"These procedures will need to be in place in order for Seychelles to remove the moratorium which is in force since October last year on the recruitment of Bangladeshi to work in Seychelles,” Baker told a news conference.
The Department of Employment put in place a moratorium last year to deter employers from breaking employment laws. The tightening of recruitment measures came after six Bangladeshi employees of a security firm approached media houses to express their frustration as their employers had failed to pay them their wages.
|The moratorium was announced in October last year by Jules Baker (right) the principal secretary for employment. (Seychelles Nation) Photo License: CC-BY|
Baker outlined the new procedures which have been endorsed by the Seychelles’ Cabinet of Ministers on Thursday. The procedures will be included in a proposed Memorandum of Understanding that is expected to be signed by Bangladesh and Seychelles.
As part of the new procedures, any Bangladeshi worker will need to have a working contract which has been validated by the Ministry of Employment before coming to work in Seychelles, a group of 115 islands in the western Indian Ocean.
“Today a Bangladeshi worker is entering the country before the contract is validated.

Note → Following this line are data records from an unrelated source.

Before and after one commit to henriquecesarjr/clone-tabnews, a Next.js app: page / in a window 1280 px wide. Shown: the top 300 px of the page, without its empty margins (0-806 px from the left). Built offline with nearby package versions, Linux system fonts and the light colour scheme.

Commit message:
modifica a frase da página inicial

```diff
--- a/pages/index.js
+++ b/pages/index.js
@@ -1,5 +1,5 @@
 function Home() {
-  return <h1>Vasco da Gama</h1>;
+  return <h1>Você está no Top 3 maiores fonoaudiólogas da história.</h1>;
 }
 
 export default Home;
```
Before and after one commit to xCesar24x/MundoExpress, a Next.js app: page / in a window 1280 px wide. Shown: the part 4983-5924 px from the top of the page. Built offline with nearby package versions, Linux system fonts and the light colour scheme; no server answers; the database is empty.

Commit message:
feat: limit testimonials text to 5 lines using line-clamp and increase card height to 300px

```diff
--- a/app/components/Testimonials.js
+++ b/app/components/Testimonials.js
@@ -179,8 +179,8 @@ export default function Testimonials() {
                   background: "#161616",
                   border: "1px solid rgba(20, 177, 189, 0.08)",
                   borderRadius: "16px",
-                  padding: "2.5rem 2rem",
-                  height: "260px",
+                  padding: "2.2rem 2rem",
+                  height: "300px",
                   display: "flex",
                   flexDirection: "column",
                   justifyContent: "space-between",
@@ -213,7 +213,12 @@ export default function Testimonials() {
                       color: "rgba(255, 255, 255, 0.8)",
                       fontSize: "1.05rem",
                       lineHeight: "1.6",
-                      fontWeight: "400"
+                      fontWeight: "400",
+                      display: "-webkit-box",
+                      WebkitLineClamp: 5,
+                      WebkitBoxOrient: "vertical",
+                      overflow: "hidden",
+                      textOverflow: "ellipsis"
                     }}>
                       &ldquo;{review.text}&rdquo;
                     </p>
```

Now we want the contract to be validated first,” said Baker.
On the gainful occupation permit (GOP), Baker said that this is issued by the Department of Immigration and as of now it needs to be endorsed by the Honorary Consular for Seychelles in Bangladesh.
When coming to work in Seychelles, a Bangladeshi worker will also need to have a valid passport covering the duration of the contract, added the principal secretary.
“The law says that you should not enter the country if your passport is not valid for six months. There have been circumstances where a passport is valid for nine months, but the person is on a two-year contract. Faced with a situation where a person needs to go back immediately to his or her country, this became problematic as the passport has expired. Now we want to a valid passport for the duration of the contract,” said Baker.
Another important document will be a personal smart card.
“We have two ways of controlling this. One we will have a local identity card which will be controlled by the Department of Immigration and a smart card provided by the Bangladeshi authorities. The card will have all biometric details of that person,” said Baker.
Another measure that the authorities in Seychelles will establish will allow recruitment in Bangladesh by only two government-approved agencies.
Baker said the moratorium is still in place as “we felt that procedures were not being followed or there were middlemen who were taking a huge amount of money with Bangladeshi workers before they could get a job in Seychelles."
“We also felt that many Bangladeshi workers coming to Seychelles do not have the required skills for the job they have come to do. At the end they end up doing another job and are not paid on the conditions that were initially agreed upon,” he added.
In November last year, the first sentencing in trafficking in persons was recorded in the island nation since a law on the issue was passed in 2014. The Supreme Court of Seychelles sentenced a Bangladeshi national to three years in prison after he defrauded four people of money and forced them into labour and maltreatment.
Seychelles has many migrant workers mainly from Asian countries such as India, Bangladesh, Sri Lanka and the Philippines. They are mostly employed in the construction sector.